An October 8, 2020 article by Lee Hudson’s Aviation Week underscored that the Marines and Sikorsky are nearing a deal for Lot 4 CH-53K production which would be for 6 to 9 aircraft dependant on Congressional decisions.
The article also noted that a training milestone was achieved the month before.
“The first Marine Corps pilots learning to fly the CH-53K completed a two-week Sikorsky-led course on aircraft configuration, controllers and displays. This is followed by government-led training that uses the containerized flight training device that simulates weather and tactical environments and the ability to connect with other simulators for other aircraft training scenarios, CH-53K program director Bill Falk said.
“The first CH-53K maintainers have not started training. But Sikorsky recently received approval to begin using the helicopter emulation maintenance trainer. This trainer is used on a desktop computer and covers maintenance instructions and procedures.”1
Also, in an October 8, 2020 article, Dan Parsons of Vertical published an article which highlighted USMC reactions to the coming of the CH-53K.
“I would say the 53K is in as good a spot as it’s been in for a long way,” Deputy Commandant for Aviation Lt. Gen. Mark Wise said this week at the Vertical Flight Society’s 76th Annual Forum, held online in 2020 because of the ongoing Covid-19 pandemic.
“Of course, the team at Sikorsky has been doing a wonderful job in making sure how we’ve been developing the test points,” Wise added. “If you look at what it did on the [USS] Wasp and how it’s been advancing through its test points, it’s actually been meeting or exceeding in all cases. It’s hard not to be happy with that. . . . “I’ve been out to see it tested . . . and am very, very happy with what I’m seeing.”
In addition, the article highlighted comments from Maj. Gen. Gregoary masiello, the USMC’s aviation program executive officer.
“The feedback I had from the pilots as far as the stability and flight controls are that this aircraft is unlike any other one that we’ve had,” Masiello said at the VFS Forum. “It’s amazing. It’s digital. I have heard no complaints from the flight control system on the aircraft at all.”
“We also went to the sea trials, the first time this thing went to a boat,” Masiello added. “It went to the Wasp, performed very well,” Masiello said. “This thing can fold up; it’s a marinized helicopter. It’s actually a smaller footprint than its predecessor aircraft and triples the lift.
“If there is one thing that I could change if I could go backwards on this program . . . I probably wouldn’t be calling this a 53, because of the advancements and changes.
“There is obviously some similarities in the look, but aside from that this is a completely different . . . and absolute advancement in aviation for us and essential.” 2
And an October 6, 2020 article provided some feedback from the Brits with regard to the aircraft as well.
In that article, the author reported on a presentation by Col. Paul Morris, assistant head of air maneuvers for the British Army.
“In terms of our sister services in the UK, Royal Navy, the medium rotorcraft offers significant flexibility as a multi-role platform capable of enduring operations,” Morris said.

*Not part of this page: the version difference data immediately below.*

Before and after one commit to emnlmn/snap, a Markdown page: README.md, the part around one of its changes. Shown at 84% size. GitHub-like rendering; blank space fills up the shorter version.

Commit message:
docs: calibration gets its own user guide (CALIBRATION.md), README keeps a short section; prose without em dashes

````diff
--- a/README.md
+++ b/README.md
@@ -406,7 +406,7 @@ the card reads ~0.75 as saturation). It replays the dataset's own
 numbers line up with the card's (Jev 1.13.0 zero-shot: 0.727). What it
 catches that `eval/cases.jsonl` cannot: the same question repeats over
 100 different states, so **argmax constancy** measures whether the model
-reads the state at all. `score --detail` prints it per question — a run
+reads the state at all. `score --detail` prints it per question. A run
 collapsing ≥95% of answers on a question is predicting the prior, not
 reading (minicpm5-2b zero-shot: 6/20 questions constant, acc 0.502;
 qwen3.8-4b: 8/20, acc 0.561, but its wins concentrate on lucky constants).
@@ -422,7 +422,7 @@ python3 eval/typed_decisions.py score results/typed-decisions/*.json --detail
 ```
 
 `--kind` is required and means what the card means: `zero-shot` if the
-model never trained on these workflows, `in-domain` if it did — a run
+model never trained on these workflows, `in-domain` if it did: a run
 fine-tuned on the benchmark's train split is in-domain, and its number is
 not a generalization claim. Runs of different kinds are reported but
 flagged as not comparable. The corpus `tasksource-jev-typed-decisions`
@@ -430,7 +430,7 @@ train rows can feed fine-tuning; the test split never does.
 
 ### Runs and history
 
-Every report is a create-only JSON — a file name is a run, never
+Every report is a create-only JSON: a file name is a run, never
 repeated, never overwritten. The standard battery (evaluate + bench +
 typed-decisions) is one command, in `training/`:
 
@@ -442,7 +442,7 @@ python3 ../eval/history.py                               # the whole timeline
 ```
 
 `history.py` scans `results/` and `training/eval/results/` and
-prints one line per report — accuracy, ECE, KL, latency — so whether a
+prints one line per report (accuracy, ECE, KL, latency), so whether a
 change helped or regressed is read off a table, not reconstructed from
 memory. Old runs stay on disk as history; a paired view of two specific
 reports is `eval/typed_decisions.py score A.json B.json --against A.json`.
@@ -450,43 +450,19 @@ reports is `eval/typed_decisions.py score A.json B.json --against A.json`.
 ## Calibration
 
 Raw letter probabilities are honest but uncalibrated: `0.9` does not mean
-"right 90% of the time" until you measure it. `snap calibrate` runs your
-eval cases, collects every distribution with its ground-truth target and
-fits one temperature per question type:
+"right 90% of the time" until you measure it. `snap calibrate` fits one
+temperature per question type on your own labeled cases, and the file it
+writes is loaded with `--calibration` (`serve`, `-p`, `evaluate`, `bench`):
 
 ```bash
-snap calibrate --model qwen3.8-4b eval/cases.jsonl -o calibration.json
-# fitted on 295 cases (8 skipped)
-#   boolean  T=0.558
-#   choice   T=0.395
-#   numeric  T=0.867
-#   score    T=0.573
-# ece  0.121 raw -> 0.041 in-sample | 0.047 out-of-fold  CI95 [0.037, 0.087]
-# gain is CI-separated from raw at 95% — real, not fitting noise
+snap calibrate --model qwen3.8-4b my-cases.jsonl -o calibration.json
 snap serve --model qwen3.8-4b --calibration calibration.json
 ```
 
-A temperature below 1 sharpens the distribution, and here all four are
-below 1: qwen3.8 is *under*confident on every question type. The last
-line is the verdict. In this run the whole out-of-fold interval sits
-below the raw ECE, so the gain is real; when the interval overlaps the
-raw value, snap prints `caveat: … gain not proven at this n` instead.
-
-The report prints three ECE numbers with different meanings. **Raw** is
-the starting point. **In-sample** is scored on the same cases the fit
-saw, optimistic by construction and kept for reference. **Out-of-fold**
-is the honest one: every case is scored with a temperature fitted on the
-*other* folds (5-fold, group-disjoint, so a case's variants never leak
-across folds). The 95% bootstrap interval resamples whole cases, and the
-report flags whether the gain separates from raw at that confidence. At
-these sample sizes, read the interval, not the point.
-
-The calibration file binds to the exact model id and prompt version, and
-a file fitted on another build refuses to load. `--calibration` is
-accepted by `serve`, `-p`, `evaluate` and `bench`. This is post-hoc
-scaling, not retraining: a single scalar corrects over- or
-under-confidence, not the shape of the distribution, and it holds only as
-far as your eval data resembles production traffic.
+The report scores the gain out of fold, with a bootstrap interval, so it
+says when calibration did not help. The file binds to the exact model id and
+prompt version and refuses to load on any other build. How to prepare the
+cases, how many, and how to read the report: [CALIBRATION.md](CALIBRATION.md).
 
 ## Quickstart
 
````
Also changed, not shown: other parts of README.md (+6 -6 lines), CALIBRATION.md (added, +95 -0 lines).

“Our own CH-47 fleet was not designed to go to sea. Although it can be taken on to the new Queen Elizabeth Class carriers down the lift spread and can go into the hangar spread it cannot fold, and we look enviously at the U.S. Marine Corps and the CH-53K Super Stallion and its capabilities in that respect.
“A whole series of future trend analysis and operational experience and trends point to the utility of a medium platform on the future battlefield.” 3
In short, the CH-53K is getting ready to enter the fight and initial reactions are that it will add a lot to the fight.
Featured Photo: The CH-53K King Stallion successfully plugs into a funnel-shaped drogue towed behind a KC-130J during aerial refueling wake testing over the Chesapeake Bay. Photo by Erik Hildebrandt.